++++ Input material
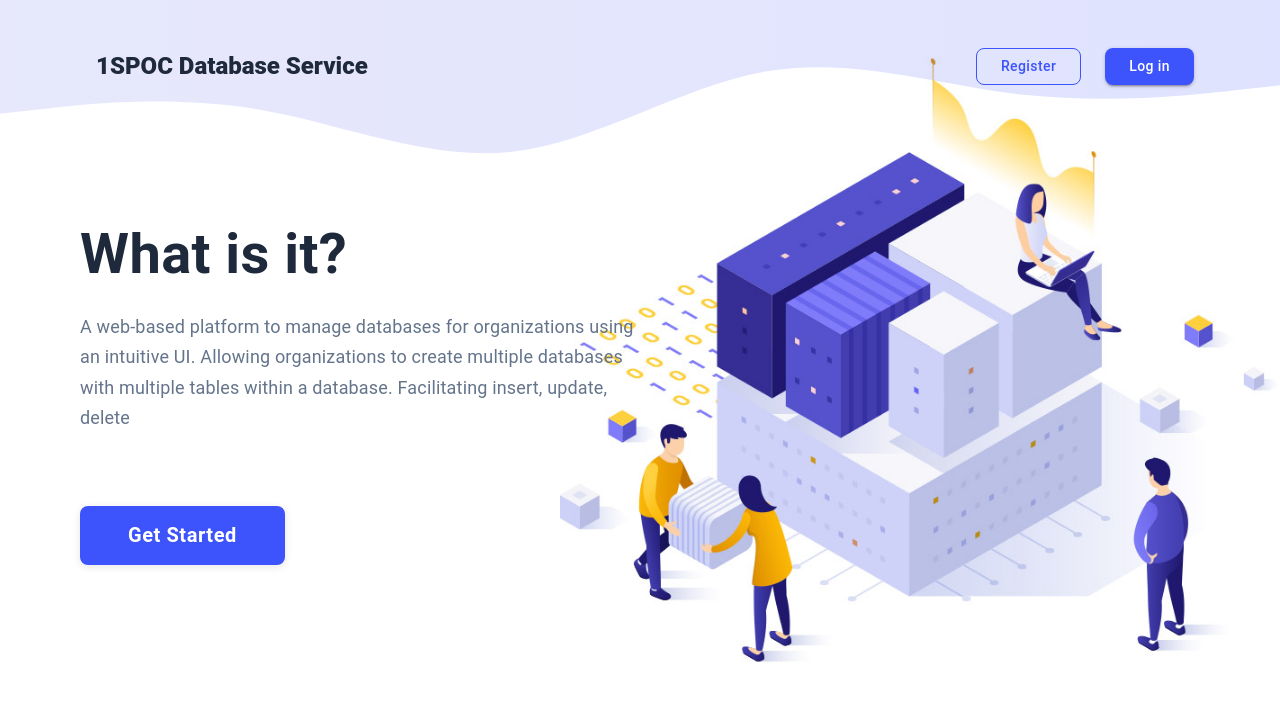
Repository: TanmayVaidya742/DbService
Page: / (app in frontend/)
An editor plug-in stored every save of this project. The page is shown before and after the next save, followed by the edit.
The browser window is 1280 px wide. The pictures show the whole page.
The page's requests for data from a server got no answer. The project was rebuilt for these pictures with package versions that can differ from the ones it lists, and the page was loaded fresh each time. No one was signed in, and anything a server would have sent is missing. Also part of the build but not shown: frontend/src/components/Login.js, frontend/src/components/Register.js, frontend/src/components/Dashboard.js, frontend/src/components/AddDatabaseDialog.js, frontend/src/components/UserDashboard.js, frontend/src/components/Organizations.js, frontend/src/components/EditTableDialog.js, frontend/src/components/CreateTableDialog.js and 3 more.

Above is the page before, as saved 2025-05-08 10:56:58.

After the next save:
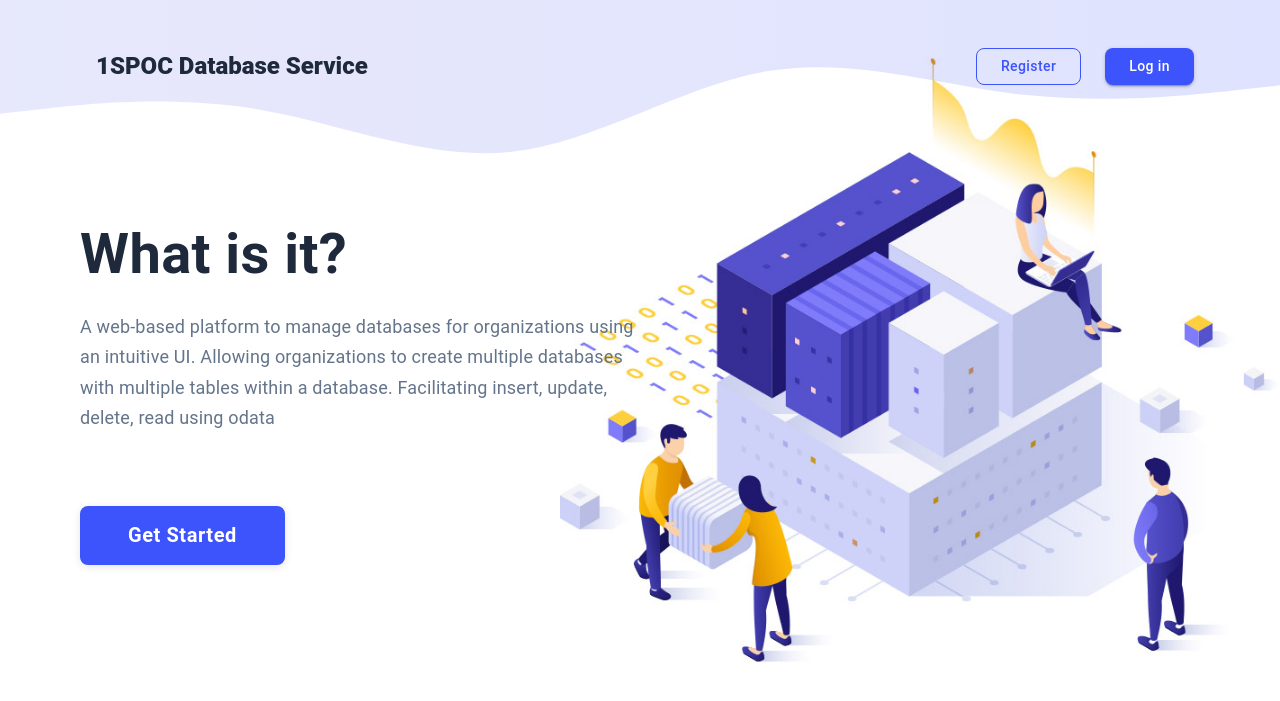
Saved 7 s later.
--- a/frontend/src/components/LandingPage.js
+++ b/frontend/src/components/LandingPage.js
@@ -194,7 +194,7 @@ const LandingPage = () => {
                 >
                   A web-based platform to manage databases for organizations using an intuitive UI.
                   Allowing organizations to create multiple databases with multiple tables within a database.
-                  Facilitating insert, update, delete
+                  Facilitating insert, update, delete, read using odata
 
                 </Typography>
                 <ButtonGroup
++++++++
* **Required action**
A faithful copy of the data is required: each word kept, each picture omitted.

* **Written reply**
Repository: TanmayVaidya742/DbService
Page: / (app in frontend/)
An editor plug-in stored every save of this project. The page is shown before and after the next save, followed by the edit.
The browser window is 1280 px wide. The pictures show the whole page.
The page's requests for data from a server got no answer. The project was rebuilt for these pictures with package versions that can differ from the ones it lists, and the page was loaded fresh each time. No one was signed in, and anything a server would have sent is missing. Also part of the build but not shown: frontend/src/components/Login.js, frontend/src/components/Register.js, frontend/src/components/Dashboard.js, frontend/src/components/AddDatabaseDialog.js, frontend/src/components/UserDashboard.js, frontend/src/components/Organizations.js, frontend/src/components/EditTableDialog.js, frontend/src/components/CreateTableDialog.js and 3 more.

Above is the page before, as saved 2025-05-08 10:56:58.

After the next save:
Saved 7 s later.
--- a/frontend/src/components/LandingPage.js
+++ b/frontend/src/components/LandingPage.js
@@ -194,7 +194,7 @@ const LandingPage = () => {
                 >
                   A web-based platform to manage databases for organizations using an intuitive UI.
                   Allowing organizations to create multiple databases with multiple tables within a database.
-                  Facilitating insert, update, delete
+                  Facilitating insert, update, delete, read using odata
 
                 </Typography>
                 <ButtonGroup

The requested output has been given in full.